The flag of Guernsey (Wikimedia Commons)

The legislature on the island of Guernsey has rejected legalising assisted suicide after a two-and-a-half-day debate.

The States of Guernsey voted to reject a requête (proposal) to look into legalising the practice, and will instead investigate “measures necessary to improve quality of life and health outcomes for all islanders towards the end of their lives”.

Last week, the most senior committee in the States – as the island’s legislature in known – voted unanimously not to support the proposal, saying it did not conform to their priorities and the complex legal issues would likely drain resources from other areas.
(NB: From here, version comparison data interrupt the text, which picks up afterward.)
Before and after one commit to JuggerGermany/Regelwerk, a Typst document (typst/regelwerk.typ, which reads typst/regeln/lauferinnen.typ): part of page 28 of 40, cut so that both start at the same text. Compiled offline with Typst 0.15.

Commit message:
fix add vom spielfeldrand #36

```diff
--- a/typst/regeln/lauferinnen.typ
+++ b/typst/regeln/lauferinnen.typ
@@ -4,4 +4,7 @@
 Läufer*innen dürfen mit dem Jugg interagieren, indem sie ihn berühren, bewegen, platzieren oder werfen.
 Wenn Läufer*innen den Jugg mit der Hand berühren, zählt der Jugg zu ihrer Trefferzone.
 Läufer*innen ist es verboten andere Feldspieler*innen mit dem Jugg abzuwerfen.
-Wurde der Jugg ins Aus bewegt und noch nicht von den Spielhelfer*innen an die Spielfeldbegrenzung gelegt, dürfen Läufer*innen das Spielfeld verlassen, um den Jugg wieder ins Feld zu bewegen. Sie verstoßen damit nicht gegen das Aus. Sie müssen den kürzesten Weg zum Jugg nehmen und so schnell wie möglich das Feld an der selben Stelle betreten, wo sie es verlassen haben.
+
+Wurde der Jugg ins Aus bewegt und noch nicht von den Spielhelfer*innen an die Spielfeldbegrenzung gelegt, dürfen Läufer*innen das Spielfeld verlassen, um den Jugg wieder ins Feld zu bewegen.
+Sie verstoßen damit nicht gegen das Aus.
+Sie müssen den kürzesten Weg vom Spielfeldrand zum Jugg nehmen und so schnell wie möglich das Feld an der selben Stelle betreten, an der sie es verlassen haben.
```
Disability groups and religious leaders had also criticised the proposal. Bishop Philip Egan of Portsmouth, whose diocese covers the island, was outspoken in condemning it. “It would be an intolerable and utterly immoral demand to ask medical staff, doctors and nurses, dedicated to preserving life, to extinguish the life of another human person,” he said.

“Assisting someone to die prematurely or assisting someone to commit suicide, even when they earnestly request it, can never ever be a compassionate action. It is a grave sin.”

After the vote on Friday, Bishop Egan tweeted:

Had the legislation passed, Guernsey could have become the first jurisdiction in the British Isles to introduce assisted suicide. In 2015, the British House of Commons voted by a wide margin to reject a similar proposal for the United Kingdom.